What is being asked -
The expected response is the full listing, retyped exactly, without its images.

Records provided -
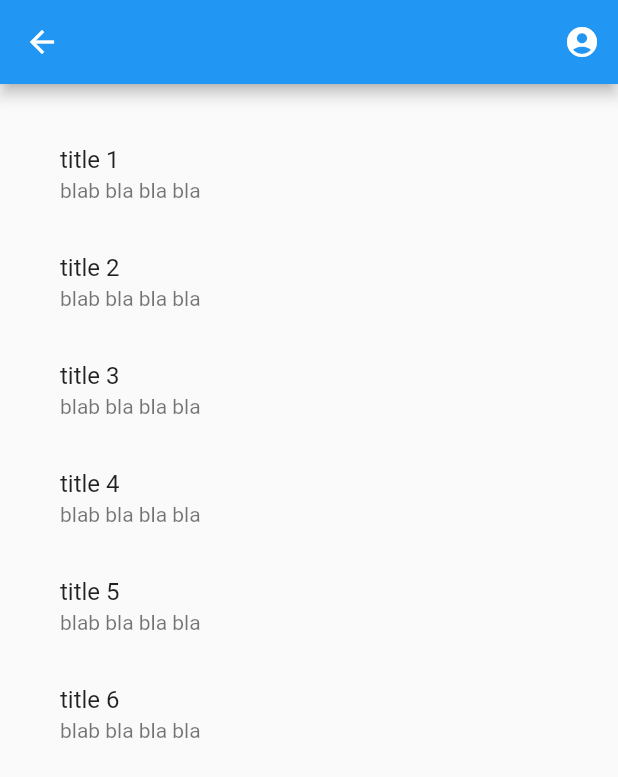
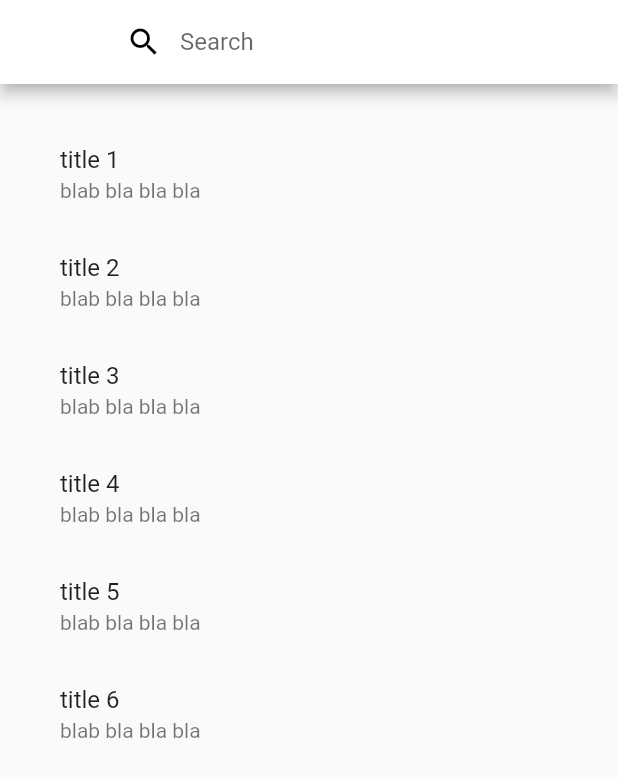
Before and after one commit to nicolaslecrique/recall, a Flutter app: the HomeRoute screen opened by its route, on a phone screen of 412 x 824 dp. Shown: the top 777 px of the screen. Run offline on Flutter 3.47's test engine with Material 2 defaults, Android fonts, the phone set to English and light mode, and no system bars; our stand-ins replace firebase_auth, firebase_core; missing offline and left inert: firebase_ui_auth; accounts and stored records are empty.

Commit message:
add search bar (WIP, not working yet)

```diff
--- a/recall_app/lib/routes/home/home_route.dart
+++ b/recall_app/lib/routes/home/home_route.dart
@@ -1,10 +1,9 @@
-import 'package:firebase_auth/firebase_auth.dart';
 import 'package:flutter/material.dart';
 import 'package:provider/provider.dart';
 
 import '../../design/constants.dart';
 import '../../models/user_model.dart';
-import '../login/my_login_screen.dart';
+import 'my_app_bar.dart';
 
 class HomeRoute extends StatefulWidget {
   static const route = '/home';
@@ -21,16 +20,7 @@
     UserModel model = Provider.of<UserModel>(context, listen: false);
     var allItems = model.getAll();
     return Scaffold(
-      appBar: AppBar(
-        actions: [
-          IconButton(
-              onPressed: () {
-                FirebaseAuth.instance.signOut();
-                Navigator.pushReplacementNamed(context, MyLoginScreen.signInRoute);
-              },
-              icon: const Icon(Icons.account_circle))
-        ],
-      ),
+      appBar: MyAppBar(),
       body: SafeArea(
         child: Padding(
           padding: const EdgeInsets.all(StandardSizes.medium),
--- /dev/null
+++ b/recall_app/lib/routes/home/my_app_bar.dart
@@ -0,0 +1,31 @@
+import 'package:firebase_auth/firebase_auth.dart';
+import 'package:flutter/material.dart';
+
+import '../login/my_login_screen.dart';
+
+class MyAppBar extends StatelessWidget with PreferredSizeWidget {
+  const MyAppBar({
+    Key? key,
+  }) : super(key: key);
+
+  @override
+  Widget build(BuildContext context) {
+    return AppBar(
+      backgroundColor: Colors.white,
+      title: TextField(
+        decoration: InputDecoration(labelText: "Search", prefixIcon: Icon(Icons.search, color: Colors.black)),
+      ),
+      actions: [
+        IconButton(
+            onPressed: () {
+              FirebaseAuth.instance.signOut();
+              Navigator.pushReplacementNamed(context, MyLoginScreen.signInRoute);
+            },
+            icon: const Icon(Icons.settings))
+      ],
+    );
+  }
+
+  @override
+  Size get preferredSize => const Size.fromHeight(kToolbarHeight);
+}
```
Also changed, not shown: recall_app/lib/routes/settings/settings_screen.dart (added).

Task answer -
Before and after one commit to nicolaslecrique/recall, a Flutter app: the HomeRoute screen opened by its route, on a phone screen of 412 x 824 dp. Shown: the top 777 px of the screen. Run offline on Flutter 3.47's test engine with Material 2 defaults, Android fonts, the phone set to English and light mode, and no system bars; our stand-ins replace firebase_auth, firebase_core; missing offline and left inert: firebase_ui_auth; accounts and stored records are empty.

Commit message:
add search bar (WIP, not working yet)

```diff
--- a/recall_app/lib/routes/home/home_route.dart
+++ b/recall_app/lib/routes/home/home_route.dart
@@ -1,10 +1,9 @@
-import 'package:firebase_auth/firebase_auth.dart';
 import 'package:flutter/material.dart';
 import 'package:provider/provider.dart';
 
 import '../../design/constants.dart';
 import '../../models/user_model.dart';
-import '../login/my_login_screen.dart';
+import 'my_app_bar.dart';
 
 class HomeRoute extends StatefulWidget {
   static const route = '/home';
@@ -21,16 +20,7 @@
     UserModel model = Provider.of<UserModel>(context, listen: false);
     var allItems = model.getAll();
     return Scaffold(
-      appBar: AppBar(
-        actions: [
-          IconButton(
-              onPressed: () {
-                FirebaseAuth.instance.signOut();
-                Navigator.pushReplacementNamed(context, MyLoginScreen.signInRoute);
-              },
-              icon: const Icon(Icons.account_circle))
-        ],
-      ),
+      appBar: MyAppBar(),
       body: SafeArea(
         child: Padding(
           padding: const EdgeInsets.all(StandardSizes.medium),
--- /dev/null
+++ b/recall_app/lib/routes/home/my_app_bar.dart
@@ -0,0 +1,31 @@
+import 'package:firebase_auth/firebase_auth.dart';
+import 'package:flutter/material.dart';
+
+import '../login/my_login_screen.dart';
+
+class MyAppBar extends StatelessWidget with PreferredSizeWidget {
+  const MyAppBar({
+    Key? key,
+  }) : super(key: key);
+
+  @override
+  Widget build(BuildContext context) {
+    return AppBar(
+      backgroundColor: Colors.white,
+      title: TextField(
+        decoration: InputDecoration(labelText: "Search", prefixIcon: Icon(Icons.search, color: Colors.black)),
+      ),
+      actions: [
+        IconButton(
+            onPressed: () {
+              FirebaseAuth.instance.signOut();
+              Navigator.pushReplacementNamed(context, MyLoginScreen.signInRoute);
+            },
+            icon: const Icon(Icons.settings))
+      ],
+    );
+  }
+
+  @override
+  Size get preferredSize => const Size.fromHeight(kToolbarHeight);
+}
```
Also changed, not shown: recall_app/lib/routes/settings/settings_screen.dart (added).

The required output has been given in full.